I remember overhearing a botanist some 10 years ago, that he cannot tell male poplar from female when they are not flowering or producing seeds. Poplars and willows are related, so it is a weak indication for you, you will likely not find any visible features in willow neither. But it is an old information, too.
(Are you interested in DNA sequencing evidence or not ? I can look it up for you, but it seems your statement in comment question was ironical.)
EDIT: have just found an article which says: "In Salix viminalis, the sex of plants cannot be confirmed until the first time they flower." At that time, 1997, there were no DNA markers for plant sex determination, but it is apparent, they did not know how to differentiate the sex of this willow just from morphology.
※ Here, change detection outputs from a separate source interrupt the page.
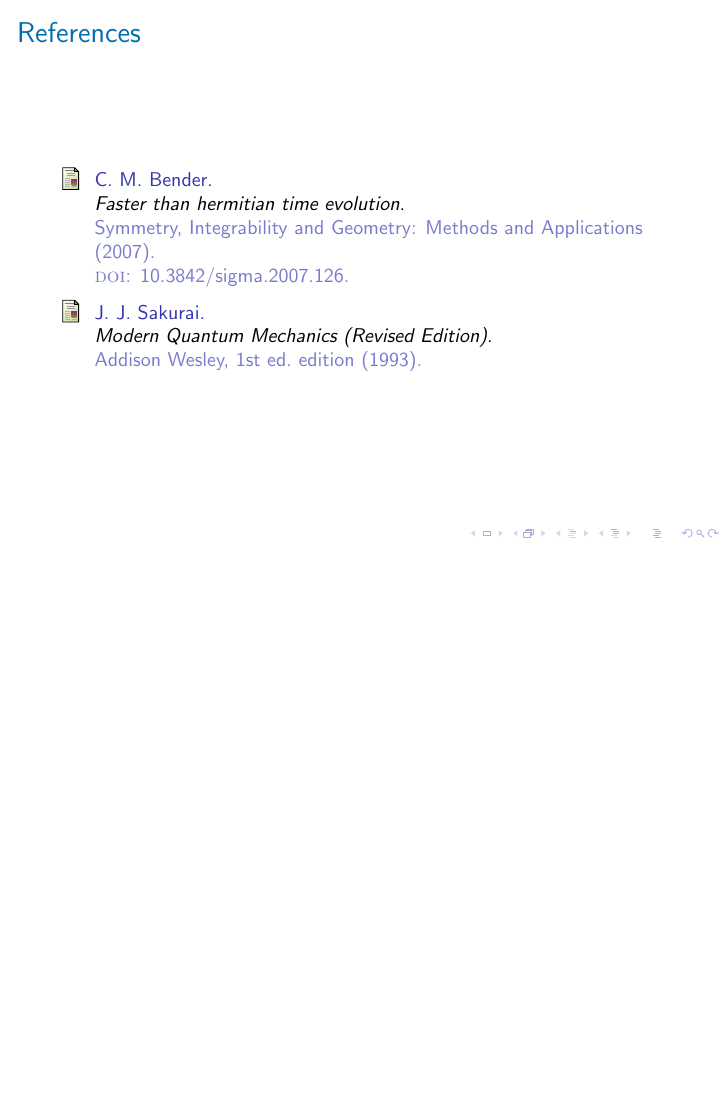
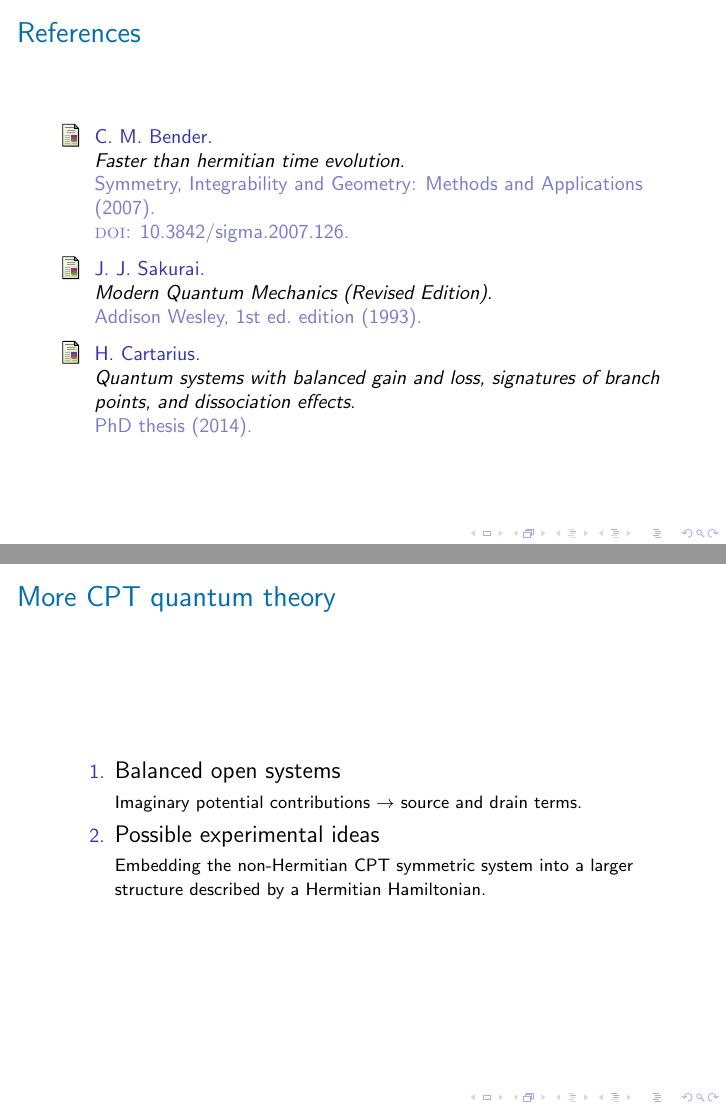
Before and after one commit to anabanami/brachistochrone, LaTeX slides (main.tex): page 33 of 38 before the commit and pages 33 and 39 of 39 after it, the two joined at a grey line, the shorter picture padded with empty space. Compiled offline with pdfLaTeX.

Commit message:
added content and slides

```diff
--- a/main.tex
+++ b/main.tex
@@ -400,4 +403,26 @@ Vector spaces are equipped with an inner product. \\
 \end{frame}
 
 
+\begin{frame}{More CPT quantum theory}
+\begin{columns}
+    \hspace{1.5em}
+    \begin{column}{\textwidth}
+    \begin{enumerate}
+    \item \begin{large}Balanced open systems\\
+    \end{large}
+        \vspace{0.1cm}
+        \begin{small}
+        Imaginary potential contributions $\rightarrow$ source and drain terms.
+        \end{small}
+
+    \item \begin{large}Possible experimental ideas\\
+    \end{large}
+    \vspace{0.1cm}
+    \begin{small}Embedding the non-Hermitian CPT symmetric system into a larger structure described by a Hermitian Hamiltonian.
+    \end{small}
+    \end{enumerate}
+    \end{column}
+\end{columns}
+\end{frame}
+
 \end{document}
```
Also changed, not shown: mybib.bib (+8 -0 lines), main.pdf, main.tex (5 more changed lines).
This example is even closer to Salix alba than poplar. I find it even more likely now, that you will not find the morphological features.
I took the suggestion of Oreotrephes. This is what to look for under the tree - fruit and seeds:
( C. Alström-Rapaport, M. Lascoux, U. Gullberg. Sex determination and sex ratio in the dioecious shrub Salix viminalis L. Theoretical and Applied Genetics 1997, Volume 94, Issue 3-4, pp 493-497).